■ **PROBLEM**:
Gather all lines in the entries below that include the word "NavItem".

####################

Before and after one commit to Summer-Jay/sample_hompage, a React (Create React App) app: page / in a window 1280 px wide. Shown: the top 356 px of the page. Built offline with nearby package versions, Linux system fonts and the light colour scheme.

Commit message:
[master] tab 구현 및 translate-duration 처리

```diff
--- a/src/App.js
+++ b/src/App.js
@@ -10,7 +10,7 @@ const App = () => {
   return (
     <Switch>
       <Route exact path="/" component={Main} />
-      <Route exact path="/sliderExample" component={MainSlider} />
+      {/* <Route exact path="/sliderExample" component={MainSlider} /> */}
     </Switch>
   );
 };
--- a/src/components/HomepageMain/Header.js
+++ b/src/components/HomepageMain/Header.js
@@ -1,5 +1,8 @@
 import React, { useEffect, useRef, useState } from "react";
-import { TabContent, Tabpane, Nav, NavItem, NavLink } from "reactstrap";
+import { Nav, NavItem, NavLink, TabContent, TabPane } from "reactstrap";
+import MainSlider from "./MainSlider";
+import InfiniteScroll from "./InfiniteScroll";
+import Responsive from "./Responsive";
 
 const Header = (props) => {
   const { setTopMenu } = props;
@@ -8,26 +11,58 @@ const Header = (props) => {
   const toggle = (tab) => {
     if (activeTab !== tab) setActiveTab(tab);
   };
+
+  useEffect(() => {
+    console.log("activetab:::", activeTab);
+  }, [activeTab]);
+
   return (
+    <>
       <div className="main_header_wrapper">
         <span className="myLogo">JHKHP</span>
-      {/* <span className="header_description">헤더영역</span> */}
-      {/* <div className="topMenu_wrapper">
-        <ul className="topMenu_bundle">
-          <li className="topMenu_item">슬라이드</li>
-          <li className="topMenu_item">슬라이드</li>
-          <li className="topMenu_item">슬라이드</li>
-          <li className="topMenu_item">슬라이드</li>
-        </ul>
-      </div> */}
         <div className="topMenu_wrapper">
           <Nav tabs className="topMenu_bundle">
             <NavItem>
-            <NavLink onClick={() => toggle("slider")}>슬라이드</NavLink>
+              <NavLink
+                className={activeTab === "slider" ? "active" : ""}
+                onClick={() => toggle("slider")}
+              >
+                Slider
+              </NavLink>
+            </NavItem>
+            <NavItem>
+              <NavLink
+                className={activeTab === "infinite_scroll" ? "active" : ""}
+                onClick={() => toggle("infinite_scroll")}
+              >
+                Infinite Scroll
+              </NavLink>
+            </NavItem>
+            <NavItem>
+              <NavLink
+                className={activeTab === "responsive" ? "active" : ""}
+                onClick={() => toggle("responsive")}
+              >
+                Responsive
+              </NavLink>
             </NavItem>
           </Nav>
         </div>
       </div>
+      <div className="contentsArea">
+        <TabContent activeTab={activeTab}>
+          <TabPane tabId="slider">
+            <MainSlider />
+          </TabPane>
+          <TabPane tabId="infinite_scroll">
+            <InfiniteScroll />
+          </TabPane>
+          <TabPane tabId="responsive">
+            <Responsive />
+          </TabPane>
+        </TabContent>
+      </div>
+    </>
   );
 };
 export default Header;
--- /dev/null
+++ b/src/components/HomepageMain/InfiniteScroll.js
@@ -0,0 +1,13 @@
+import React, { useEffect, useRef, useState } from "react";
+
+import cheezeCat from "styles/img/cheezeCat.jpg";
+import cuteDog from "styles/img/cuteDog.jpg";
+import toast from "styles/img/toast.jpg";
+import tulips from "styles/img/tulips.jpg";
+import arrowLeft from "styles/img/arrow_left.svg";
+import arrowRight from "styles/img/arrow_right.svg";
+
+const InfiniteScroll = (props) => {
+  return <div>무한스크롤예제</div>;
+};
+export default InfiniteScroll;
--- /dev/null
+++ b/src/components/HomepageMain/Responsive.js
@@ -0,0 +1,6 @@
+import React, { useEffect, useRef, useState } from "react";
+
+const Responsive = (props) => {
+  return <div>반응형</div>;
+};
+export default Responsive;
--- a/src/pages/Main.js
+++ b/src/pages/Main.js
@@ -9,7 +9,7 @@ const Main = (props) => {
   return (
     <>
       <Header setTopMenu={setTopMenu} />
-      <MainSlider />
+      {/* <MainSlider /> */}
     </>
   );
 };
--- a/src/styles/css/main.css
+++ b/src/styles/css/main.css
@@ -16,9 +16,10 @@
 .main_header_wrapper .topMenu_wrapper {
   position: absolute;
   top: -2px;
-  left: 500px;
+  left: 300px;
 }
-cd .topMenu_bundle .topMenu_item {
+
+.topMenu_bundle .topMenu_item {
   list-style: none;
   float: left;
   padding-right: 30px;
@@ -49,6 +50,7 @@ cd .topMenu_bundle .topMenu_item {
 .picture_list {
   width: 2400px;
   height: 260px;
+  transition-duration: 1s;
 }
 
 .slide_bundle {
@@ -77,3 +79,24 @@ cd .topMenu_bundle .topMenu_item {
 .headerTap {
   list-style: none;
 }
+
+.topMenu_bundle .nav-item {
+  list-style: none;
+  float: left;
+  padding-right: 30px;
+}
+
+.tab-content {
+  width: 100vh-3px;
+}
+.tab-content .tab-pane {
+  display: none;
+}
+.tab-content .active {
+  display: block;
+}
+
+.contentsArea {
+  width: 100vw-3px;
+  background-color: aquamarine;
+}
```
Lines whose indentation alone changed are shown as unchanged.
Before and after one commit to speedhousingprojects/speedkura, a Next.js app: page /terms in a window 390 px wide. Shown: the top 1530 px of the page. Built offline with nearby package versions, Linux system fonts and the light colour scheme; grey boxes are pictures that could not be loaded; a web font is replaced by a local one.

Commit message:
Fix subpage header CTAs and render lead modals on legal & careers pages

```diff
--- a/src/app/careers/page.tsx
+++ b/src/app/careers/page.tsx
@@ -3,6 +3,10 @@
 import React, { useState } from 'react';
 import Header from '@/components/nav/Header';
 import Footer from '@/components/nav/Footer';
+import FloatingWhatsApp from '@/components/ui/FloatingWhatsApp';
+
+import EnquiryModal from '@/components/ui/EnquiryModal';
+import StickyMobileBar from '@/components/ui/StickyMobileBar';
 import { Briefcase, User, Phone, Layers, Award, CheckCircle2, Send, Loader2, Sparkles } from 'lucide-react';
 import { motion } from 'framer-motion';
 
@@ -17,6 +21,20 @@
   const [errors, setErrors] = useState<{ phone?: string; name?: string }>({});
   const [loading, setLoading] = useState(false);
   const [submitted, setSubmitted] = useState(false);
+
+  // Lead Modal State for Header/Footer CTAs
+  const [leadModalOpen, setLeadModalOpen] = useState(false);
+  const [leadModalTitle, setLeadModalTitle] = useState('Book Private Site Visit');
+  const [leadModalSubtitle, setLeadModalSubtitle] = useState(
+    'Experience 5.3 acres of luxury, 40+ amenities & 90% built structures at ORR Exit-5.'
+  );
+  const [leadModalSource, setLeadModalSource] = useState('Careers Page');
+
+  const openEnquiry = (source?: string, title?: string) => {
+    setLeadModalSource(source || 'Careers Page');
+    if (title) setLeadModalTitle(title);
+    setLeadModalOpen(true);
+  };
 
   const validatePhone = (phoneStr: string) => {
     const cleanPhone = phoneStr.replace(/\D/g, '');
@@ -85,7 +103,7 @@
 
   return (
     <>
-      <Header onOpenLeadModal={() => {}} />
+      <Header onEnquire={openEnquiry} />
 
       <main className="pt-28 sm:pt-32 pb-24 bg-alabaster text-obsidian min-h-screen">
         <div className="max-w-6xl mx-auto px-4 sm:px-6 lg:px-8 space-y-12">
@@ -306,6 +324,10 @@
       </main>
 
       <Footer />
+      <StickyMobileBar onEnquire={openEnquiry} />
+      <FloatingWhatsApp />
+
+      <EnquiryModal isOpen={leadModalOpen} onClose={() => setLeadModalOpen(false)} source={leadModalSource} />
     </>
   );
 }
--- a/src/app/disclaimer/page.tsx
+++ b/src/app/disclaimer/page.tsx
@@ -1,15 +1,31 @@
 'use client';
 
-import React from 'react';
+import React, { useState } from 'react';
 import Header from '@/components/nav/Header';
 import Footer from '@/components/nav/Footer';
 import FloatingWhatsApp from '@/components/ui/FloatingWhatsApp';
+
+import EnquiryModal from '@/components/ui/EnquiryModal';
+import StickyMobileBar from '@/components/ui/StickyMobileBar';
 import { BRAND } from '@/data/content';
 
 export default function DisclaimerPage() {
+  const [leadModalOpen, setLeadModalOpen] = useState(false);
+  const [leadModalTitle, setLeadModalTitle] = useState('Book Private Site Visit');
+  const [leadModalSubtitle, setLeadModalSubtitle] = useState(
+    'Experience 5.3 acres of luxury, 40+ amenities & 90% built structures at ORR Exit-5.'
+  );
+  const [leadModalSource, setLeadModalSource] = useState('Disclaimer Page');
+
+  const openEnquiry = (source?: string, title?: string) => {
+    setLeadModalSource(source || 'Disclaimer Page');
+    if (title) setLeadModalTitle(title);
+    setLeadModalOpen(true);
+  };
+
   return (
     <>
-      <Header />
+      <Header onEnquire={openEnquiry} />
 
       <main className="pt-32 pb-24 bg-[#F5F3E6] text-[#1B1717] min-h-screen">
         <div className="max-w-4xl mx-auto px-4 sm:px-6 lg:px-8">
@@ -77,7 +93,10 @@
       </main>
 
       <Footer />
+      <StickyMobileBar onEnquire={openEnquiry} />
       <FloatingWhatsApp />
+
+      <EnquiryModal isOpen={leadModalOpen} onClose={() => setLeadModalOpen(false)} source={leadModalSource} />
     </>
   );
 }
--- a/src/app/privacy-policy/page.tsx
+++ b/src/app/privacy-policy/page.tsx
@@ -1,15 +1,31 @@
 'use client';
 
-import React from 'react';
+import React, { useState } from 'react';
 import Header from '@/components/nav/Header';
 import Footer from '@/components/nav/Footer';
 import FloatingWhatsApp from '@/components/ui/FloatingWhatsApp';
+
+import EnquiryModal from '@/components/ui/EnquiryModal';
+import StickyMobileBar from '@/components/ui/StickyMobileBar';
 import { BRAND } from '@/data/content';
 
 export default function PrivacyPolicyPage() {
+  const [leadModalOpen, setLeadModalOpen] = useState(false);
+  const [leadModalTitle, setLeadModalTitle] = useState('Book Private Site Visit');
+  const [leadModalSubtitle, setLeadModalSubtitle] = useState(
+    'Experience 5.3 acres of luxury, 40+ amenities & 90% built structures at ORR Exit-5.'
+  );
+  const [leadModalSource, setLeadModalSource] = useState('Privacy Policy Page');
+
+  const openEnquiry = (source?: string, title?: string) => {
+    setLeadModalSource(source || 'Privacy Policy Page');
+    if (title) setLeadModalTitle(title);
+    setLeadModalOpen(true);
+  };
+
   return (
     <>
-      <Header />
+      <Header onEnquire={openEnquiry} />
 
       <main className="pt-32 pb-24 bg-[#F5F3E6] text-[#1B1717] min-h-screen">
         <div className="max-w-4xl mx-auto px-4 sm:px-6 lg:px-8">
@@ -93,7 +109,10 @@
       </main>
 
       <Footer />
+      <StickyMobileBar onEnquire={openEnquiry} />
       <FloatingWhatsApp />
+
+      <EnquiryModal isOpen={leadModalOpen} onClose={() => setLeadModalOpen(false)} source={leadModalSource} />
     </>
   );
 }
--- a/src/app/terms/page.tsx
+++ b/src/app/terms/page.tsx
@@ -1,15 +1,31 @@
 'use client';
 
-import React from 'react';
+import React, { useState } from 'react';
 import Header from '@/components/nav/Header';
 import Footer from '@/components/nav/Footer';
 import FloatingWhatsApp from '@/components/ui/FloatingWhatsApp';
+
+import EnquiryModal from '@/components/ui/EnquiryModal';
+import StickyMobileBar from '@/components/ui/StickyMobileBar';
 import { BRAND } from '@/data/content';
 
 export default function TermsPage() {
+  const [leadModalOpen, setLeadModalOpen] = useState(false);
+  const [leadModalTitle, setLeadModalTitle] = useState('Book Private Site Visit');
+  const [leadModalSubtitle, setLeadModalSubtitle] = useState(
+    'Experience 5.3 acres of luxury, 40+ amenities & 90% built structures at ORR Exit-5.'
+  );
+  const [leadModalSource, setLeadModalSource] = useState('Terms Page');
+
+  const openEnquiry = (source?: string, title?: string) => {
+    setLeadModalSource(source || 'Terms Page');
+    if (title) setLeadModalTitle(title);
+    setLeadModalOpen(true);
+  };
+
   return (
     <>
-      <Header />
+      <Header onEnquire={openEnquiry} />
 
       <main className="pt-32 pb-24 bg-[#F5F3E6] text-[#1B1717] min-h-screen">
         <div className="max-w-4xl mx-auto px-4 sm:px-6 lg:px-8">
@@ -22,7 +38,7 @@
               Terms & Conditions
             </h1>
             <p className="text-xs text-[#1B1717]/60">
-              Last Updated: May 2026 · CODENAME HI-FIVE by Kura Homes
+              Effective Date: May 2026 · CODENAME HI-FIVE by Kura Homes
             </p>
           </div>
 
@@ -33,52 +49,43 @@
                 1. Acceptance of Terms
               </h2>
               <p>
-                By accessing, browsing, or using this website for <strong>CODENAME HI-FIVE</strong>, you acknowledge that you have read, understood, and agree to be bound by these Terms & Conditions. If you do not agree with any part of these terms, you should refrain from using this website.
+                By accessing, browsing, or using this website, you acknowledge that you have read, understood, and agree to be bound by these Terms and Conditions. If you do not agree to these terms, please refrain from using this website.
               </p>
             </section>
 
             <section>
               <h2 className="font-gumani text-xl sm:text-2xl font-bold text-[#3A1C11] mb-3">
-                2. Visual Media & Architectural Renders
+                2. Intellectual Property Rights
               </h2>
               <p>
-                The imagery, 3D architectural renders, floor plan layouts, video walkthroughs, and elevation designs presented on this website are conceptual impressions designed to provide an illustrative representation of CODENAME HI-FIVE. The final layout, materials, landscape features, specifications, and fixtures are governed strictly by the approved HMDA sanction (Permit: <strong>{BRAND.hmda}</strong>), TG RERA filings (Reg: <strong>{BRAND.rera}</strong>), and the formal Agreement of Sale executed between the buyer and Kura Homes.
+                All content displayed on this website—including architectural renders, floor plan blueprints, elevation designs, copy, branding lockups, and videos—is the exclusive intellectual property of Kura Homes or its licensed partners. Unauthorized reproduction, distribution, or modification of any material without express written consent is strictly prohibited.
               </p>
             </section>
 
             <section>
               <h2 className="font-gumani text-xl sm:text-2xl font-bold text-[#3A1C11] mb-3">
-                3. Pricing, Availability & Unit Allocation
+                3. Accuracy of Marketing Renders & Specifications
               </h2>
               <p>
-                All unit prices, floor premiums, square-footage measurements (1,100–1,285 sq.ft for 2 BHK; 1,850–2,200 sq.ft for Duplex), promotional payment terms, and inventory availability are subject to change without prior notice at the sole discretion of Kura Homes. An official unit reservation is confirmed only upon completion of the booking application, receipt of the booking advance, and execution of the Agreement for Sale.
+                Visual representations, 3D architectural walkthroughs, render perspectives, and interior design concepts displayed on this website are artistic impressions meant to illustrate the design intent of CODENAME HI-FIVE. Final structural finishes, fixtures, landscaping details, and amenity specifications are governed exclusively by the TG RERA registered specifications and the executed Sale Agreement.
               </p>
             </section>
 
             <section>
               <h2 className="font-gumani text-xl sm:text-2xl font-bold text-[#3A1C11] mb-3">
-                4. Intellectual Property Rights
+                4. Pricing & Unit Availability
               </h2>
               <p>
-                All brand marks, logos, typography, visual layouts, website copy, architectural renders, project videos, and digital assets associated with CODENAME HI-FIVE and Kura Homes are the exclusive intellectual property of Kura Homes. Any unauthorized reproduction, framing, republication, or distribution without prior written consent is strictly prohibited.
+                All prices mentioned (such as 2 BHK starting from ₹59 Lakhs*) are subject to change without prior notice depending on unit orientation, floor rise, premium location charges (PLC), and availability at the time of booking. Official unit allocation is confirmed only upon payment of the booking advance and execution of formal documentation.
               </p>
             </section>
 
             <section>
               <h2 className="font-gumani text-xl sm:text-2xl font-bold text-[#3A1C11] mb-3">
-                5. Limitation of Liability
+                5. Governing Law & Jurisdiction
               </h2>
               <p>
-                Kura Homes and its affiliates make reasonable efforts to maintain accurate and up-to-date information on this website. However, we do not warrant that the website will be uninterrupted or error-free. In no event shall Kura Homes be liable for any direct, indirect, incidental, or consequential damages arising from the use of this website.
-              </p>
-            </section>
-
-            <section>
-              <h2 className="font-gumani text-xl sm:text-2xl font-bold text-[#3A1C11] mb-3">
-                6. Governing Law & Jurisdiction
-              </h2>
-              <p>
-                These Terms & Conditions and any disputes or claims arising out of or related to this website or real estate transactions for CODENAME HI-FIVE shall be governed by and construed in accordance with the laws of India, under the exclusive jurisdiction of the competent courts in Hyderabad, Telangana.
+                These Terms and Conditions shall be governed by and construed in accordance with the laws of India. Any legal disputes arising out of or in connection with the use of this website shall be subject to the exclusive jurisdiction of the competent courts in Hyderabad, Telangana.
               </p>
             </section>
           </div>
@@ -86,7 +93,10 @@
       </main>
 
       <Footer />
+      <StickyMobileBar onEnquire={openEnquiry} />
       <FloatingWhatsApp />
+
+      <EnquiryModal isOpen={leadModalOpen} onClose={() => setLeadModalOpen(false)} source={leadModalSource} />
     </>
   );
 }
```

####################

■ **SOLUTION FOR THIS TASK**:
-import { TabContent, Tabpane, Nav, NavItem, NavLink } from "reactstrap";
+import { Nav, NavItem, NavLink, TabContent, TabPane } from "reactstrap";
             <NavItem>
+            </NavItem>
+            <NavItem>
+            </NavItem>
+            <NavItem>
             </NavItem>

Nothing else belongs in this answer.